Some of the newer breeds of autos out there have more microprocessors, microchips, and Wi-Fi in them than the computer you're probably using, and they can get hacked. If one gets hacked, someone can take control of the car from a distance and turn it into one large, dangerous remote-controlled toy. If you get injured by a car that's been hacked, who can you sue to recover for your damages?
You can sue the owner.
This might not sound fair because the owner was probably as much a victim of the hack (or more) than anyone else. Hackers can take control of any one of up to a 100 functions in some vehicles through relatively simple methods that they can learn online.
While some hacks are akin to malicious pranks (like making the horn honk non-stop), other hacks include things like stopping a car cold in the middle of traffic or disabling the brakes. In some cases, the dangers are significant enough that owners of vulnerable cars have been notified.
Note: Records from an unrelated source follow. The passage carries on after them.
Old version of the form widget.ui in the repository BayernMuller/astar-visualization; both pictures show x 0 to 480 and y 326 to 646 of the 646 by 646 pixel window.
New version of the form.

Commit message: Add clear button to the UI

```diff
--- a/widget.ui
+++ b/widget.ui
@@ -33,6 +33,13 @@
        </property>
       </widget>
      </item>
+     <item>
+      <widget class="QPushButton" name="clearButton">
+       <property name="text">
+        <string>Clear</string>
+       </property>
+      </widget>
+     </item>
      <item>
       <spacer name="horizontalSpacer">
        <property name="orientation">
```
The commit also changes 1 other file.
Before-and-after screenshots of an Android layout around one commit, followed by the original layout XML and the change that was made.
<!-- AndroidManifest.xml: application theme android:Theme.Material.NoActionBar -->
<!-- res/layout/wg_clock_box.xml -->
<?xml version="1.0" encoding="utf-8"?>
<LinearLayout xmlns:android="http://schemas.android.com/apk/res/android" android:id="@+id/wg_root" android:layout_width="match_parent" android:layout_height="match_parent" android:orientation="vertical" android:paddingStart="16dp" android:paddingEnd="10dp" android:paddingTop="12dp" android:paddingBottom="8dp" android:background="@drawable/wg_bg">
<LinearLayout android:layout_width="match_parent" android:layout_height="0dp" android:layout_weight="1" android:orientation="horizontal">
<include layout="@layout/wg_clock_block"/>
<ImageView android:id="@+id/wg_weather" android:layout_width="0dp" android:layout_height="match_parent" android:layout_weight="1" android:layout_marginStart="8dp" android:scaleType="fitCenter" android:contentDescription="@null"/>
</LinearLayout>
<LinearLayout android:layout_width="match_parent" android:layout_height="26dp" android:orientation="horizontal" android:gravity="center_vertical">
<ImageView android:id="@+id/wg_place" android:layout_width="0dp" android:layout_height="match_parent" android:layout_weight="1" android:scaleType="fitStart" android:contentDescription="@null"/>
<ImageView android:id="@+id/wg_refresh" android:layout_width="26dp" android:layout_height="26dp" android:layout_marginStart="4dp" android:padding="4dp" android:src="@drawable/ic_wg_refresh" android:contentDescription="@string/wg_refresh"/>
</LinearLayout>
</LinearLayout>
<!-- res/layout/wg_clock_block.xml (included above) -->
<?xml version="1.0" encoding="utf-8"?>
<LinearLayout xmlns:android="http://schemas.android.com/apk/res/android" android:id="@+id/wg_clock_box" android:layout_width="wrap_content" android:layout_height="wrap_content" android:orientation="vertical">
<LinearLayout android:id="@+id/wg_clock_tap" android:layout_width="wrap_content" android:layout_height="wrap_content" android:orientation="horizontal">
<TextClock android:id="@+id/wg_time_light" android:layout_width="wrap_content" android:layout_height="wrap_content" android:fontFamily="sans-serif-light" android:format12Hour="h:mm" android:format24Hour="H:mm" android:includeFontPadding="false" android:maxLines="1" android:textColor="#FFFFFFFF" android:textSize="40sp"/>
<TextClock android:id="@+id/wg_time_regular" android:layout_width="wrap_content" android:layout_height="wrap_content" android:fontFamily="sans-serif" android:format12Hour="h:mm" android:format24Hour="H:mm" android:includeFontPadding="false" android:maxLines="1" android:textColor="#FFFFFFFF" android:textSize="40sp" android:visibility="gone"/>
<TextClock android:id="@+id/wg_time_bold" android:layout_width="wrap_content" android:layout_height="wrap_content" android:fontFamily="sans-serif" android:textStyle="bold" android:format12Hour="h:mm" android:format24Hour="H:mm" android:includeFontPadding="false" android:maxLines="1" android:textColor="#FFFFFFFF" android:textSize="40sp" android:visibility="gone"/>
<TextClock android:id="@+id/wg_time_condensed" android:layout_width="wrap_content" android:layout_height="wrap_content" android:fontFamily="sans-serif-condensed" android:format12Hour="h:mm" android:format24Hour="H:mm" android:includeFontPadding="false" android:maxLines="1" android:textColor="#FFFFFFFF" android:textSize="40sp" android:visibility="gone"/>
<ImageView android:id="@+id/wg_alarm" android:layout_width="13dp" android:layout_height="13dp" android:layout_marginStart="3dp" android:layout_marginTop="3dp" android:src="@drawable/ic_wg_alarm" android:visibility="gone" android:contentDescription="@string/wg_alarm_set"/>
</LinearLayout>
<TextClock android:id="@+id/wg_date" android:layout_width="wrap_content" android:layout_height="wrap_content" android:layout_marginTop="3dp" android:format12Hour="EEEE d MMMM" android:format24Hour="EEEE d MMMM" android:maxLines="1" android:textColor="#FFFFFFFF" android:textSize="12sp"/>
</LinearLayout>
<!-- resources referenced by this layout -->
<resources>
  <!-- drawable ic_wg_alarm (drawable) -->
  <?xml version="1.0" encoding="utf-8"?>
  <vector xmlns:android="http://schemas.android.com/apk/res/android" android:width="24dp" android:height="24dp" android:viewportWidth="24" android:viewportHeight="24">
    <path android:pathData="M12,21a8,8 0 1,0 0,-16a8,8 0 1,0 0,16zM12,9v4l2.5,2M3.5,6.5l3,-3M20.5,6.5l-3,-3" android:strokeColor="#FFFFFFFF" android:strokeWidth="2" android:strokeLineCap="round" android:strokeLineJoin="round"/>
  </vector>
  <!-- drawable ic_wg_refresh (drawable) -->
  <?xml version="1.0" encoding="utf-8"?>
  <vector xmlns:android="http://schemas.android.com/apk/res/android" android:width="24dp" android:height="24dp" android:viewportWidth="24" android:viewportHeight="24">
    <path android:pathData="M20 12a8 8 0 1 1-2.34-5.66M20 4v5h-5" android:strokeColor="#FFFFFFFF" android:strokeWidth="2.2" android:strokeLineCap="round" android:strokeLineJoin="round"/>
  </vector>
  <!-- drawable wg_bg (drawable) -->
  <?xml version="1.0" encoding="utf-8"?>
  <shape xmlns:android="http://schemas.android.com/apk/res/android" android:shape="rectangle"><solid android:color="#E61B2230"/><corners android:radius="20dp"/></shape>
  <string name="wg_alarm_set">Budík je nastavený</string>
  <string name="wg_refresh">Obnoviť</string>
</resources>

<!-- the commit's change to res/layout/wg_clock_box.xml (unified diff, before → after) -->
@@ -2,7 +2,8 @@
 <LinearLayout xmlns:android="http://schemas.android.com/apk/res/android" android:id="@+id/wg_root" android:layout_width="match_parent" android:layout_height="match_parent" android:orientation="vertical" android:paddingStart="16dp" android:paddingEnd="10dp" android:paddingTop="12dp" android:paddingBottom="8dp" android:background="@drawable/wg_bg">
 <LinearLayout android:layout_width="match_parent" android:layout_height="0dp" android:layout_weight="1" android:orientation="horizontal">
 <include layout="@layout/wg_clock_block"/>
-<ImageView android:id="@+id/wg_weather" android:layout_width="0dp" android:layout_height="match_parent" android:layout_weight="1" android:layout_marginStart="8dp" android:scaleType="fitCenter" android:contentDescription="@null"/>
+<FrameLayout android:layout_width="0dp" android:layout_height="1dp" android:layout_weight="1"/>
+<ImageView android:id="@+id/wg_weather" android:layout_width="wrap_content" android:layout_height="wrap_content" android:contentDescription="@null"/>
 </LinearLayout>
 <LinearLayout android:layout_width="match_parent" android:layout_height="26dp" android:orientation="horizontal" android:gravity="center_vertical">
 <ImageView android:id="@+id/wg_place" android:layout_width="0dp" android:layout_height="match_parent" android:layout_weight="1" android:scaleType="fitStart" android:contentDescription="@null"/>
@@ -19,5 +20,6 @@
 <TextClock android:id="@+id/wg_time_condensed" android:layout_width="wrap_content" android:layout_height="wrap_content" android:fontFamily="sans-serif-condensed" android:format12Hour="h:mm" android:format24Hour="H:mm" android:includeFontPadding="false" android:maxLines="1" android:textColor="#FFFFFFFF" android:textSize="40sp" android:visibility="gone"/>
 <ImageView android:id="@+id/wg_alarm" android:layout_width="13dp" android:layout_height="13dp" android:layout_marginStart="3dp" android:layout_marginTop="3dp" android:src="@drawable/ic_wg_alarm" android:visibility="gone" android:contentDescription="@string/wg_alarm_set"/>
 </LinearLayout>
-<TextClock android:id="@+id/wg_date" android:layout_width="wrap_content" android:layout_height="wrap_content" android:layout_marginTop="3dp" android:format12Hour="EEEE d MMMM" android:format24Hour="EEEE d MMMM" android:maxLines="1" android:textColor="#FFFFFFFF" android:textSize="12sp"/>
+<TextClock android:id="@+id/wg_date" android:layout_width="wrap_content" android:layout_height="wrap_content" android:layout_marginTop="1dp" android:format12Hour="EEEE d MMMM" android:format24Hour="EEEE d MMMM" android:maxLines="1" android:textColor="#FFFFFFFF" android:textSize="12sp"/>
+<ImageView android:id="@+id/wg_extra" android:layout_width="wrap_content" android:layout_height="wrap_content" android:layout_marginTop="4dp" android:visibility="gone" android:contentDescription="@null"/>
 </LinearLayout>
Their cars have been recalled, in order to install new safety features designed to prevent hacking.
While the owner of the vehicle might have been powerless to stop the hack once it began, he or she might have had ample opportunity to get his or her vehicle secured against electronic intrusions and prevent the hack in the first place.
You can sue the manufacturer.
Certain autos and SUVs out there have already been shown to be more susceptible to hacking than others. Even if the manufacturer tried to prevent the hacking, product manufacturing laws hold manufacturers to a strict liability where product defects are concerned.
Although the manufacturers may not have intended for their vehicles to ever be remotely manipulated (and may have even taken steps to prevent it), they're still responsible for the defect in the product that allows it to happen. That makes them ultimately responsible for any injuries that you suffer as a result.
You can sue the hacker.
This isn't nearly as impossible as it sounds. In 2010, the High Tech Crime Unit of Austin Texas tracked down and arrested a 20-year-old man for hacking into more than 100 cars in an act of revenge against his former employer, an auto dealership that had laid him off work. In some cases, he just set the horns of the vehicles blaring. In other cases, he totally disabled the vehicles.
As computer criminals get more clever, so do the detectives tasked with finding them. The viability of any claim you have against a hacker, however, might depend on the hacker's insurance and various assets.
Even if the hacker hasn't been found (or doesn't have any assets worth suing over), don't assume that you can't recover against the owner of the vehicle or the manufacturer instead. Talk to an attorney (such as one from Modesitt Law Offices PC) about your case as soon as possible.